2 months

0
Votes

Understanding joining and blending is important. Knowing how to build bar charts and line charts is more important than knowing how to create panel charts or sankey diagrams. In the business environment 95% of your Tableau work will focus around bars, lines and tables (or variations of such as heatmap).
I have no affiliation with the course or this site, but I have 10+ years of Tableau in the commercial environment. Almost all you see on social media are infographics, things that I have never seen used in the corporate world.
In reality, business users don’t understand these “cool” visualisations, so they’re not practical to use in that environment. A lot are just online click-bait.
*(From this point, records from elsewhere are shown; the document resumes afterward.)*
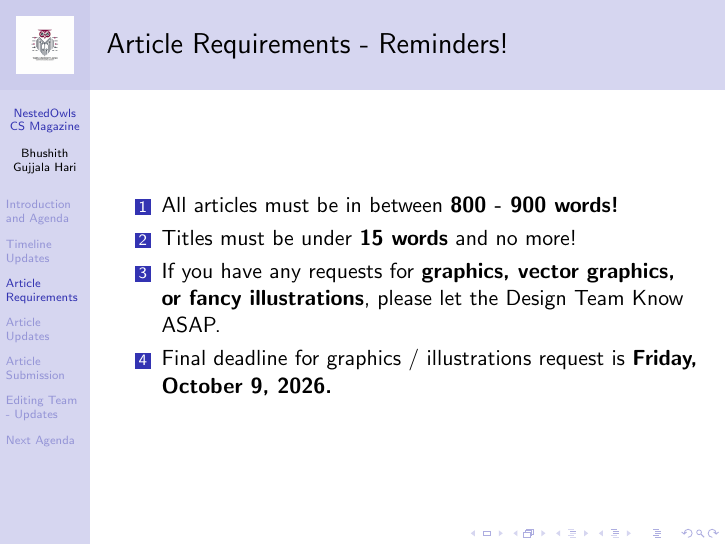
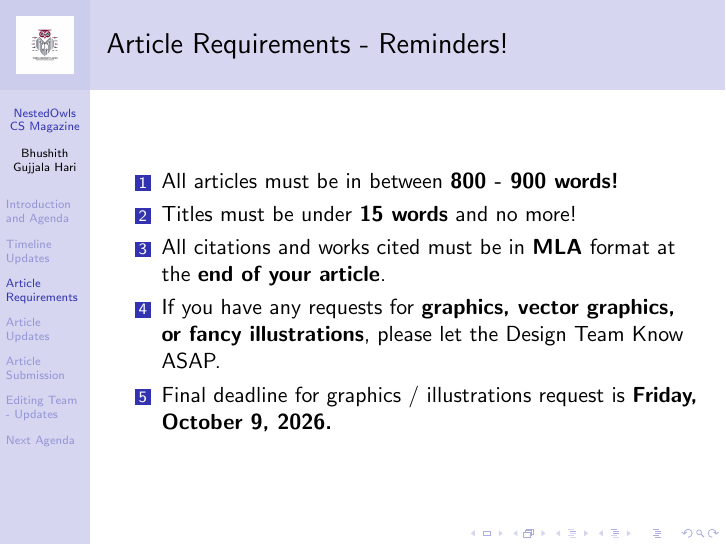
Before and after one commit to TUJ-Computer-Science-Society/fall-26-cs-magazine-slides, LaTeX slides (oct_7_third_meeting_article_updates_and_design_requirements/oct_7_third_meeting_article_updates_and_design_requirements.tex): page 17 of 42 before the commit and page 18 of 43 after it. Compiled offline with pdfLaTeX.

Commit message:
more article updates

```diff
--- a/oct_7_third_meeting_article_updates_and_design_requirements/oct_7_third_meeting_article_updates_and_design_requirements.tex
+++ b/oct_7_third_meeting_article_updates_and_design_requirements/oct_7_third_meeting_article_updates_and_design_requirements.tex
@@ -100,9 +100,11 @@
 
         \item<2-> Titles must be under \textbf{15 words} and no more!
 
-        \item<3-> If you have any requests for \textbf{graphics, vector graphics, or fancy illustrations}, please let the Design Team Know ASAP.
+        \item<3-> All citations and works cited must be in \textbf{MLA} format at the \textbf{end of your article}.
 
-        \item<4-> Final deadline for graphics / illustrations request is \textbf{Friday, October 9, 2026.}
+        \item<4-> If you have any requests for \textbf{graphics, vector graphics, or fancy illustrations}, please let the Design Team Know ASAP.
+
+        \item<5-> Final deadline for graphics / illustrations request is \textbf{Friday, October 9, 2026.}
 
     \end{enumerate}
 
```
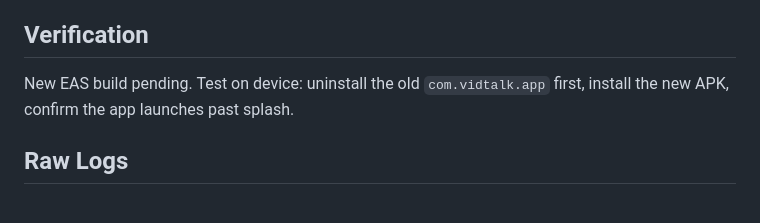
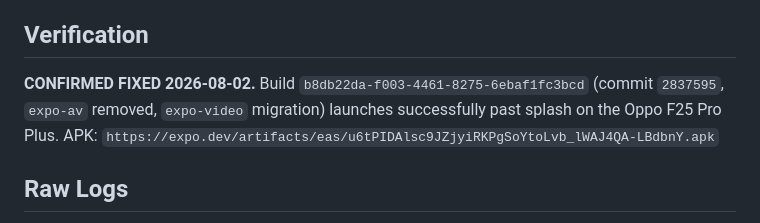
Before and after one commit to DarshanKumarDoddi/video-comment-application, a Markdown page: CRASH_REPORT.md, the part around the change. Drawn GitHub-style.

Commit message:
docs: confirm launch crash fixed on device (build b8db22da)

```diff
--- a/CRASH_REPORT.md
+++ b/CRASH_REPORT.md
@@ -121,7 +121,7 @@ Removed `expo-av` entirely and migrated to `expo-video@~57.0.2` (the official SD
 
 ## Verification
 
-New EAS build pending. Test on device: uninstall the old `com.vidtalk.app` first, install the new APK, confirm the app launches past splash.
+**CONFIRMED FIXED 2026-08-02.** Build `b8db22da-f003-4461-8275-6ebaf1fc3bcd` (commit `2837595`, `expo-av` removed, `expo-video` migration) launches successfully past splash on the Oppo F25 Pro Plus. APK: `https://expo.dev/artifacts/eas/u6tPIDAlsc9JZjyiRKPgSoYtoLvb_lWAJ4QA-LBdbnY.apk`
 
 ## Raw Logs
 
```
Also changed, not shown: memory.md (+2 -1 lines).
They do look great but have little value in the world of business dashboards.

Hello Andrew,
Thank you for your comment.
I agree that basics are best but coming from the business (marketing) world, I don’t think we covered the basic in this course.
Tableau is presented as an intuitive software but my feeling after this course is that it is actually not straightforward at all.
1) The version presented in the course is outdated – is creating a count of records field still needed? I had count fields in my view, so in which way is it different?
2) Blending and Joins seems to be outdated as well versus relationships that this courses does not cover at all (and Tableau recommend using relationship over the olds methods) – again I feel showing us only an example of joins not working is not great in building confidence, even the blend needed correcting toward the end of the example (why not point out the issue from the beg?).
3) As it is a visualisation software I would have loved to see more examples (including basics) and how to format to make it look pro (in the Excel course there is much more about that). Also how to best export / share with others?
4) What are stories? 5) if the goal is to create dashboards can data sources automatically update (for example to have a daily dashboard)? 6) What would be a good workflow between Excel and Tableau? and so many others 🙂
Obviously I don’t need answers here, but I’ll have to do another course before practicing on my own projects.
Andrew, as a Tableau Expert: do you feel it was well rounded and complete?

2 months

I haven’t seen the course so can’t comment. But Tableau isn’t super easy – if it was, consultants (like me) wouldn’t be paid to get things set up correctly. There are so many nuances it’s not possible for any course to cover everything. The Count fields are new (replacing Number of Records https://tarsolutions.co.uk/blog/number-of-records-missing-in-tableau/) but minor. Relationships doesn’t work in all cases, sometimes blending / joining is better. Auto updating data sources and sharing data is all Tableau Server, not Desktop. There are so many different potential data sources, how can it be possible to cover them all in a generic course? But you’re right, Tableau does present itself as super simple, and sometimes it is. But it can also become complicated. And I suggest having a go with your own projects; all courses use simple data sets where everything is smooth and simple. The real world is rarely like that.

2 months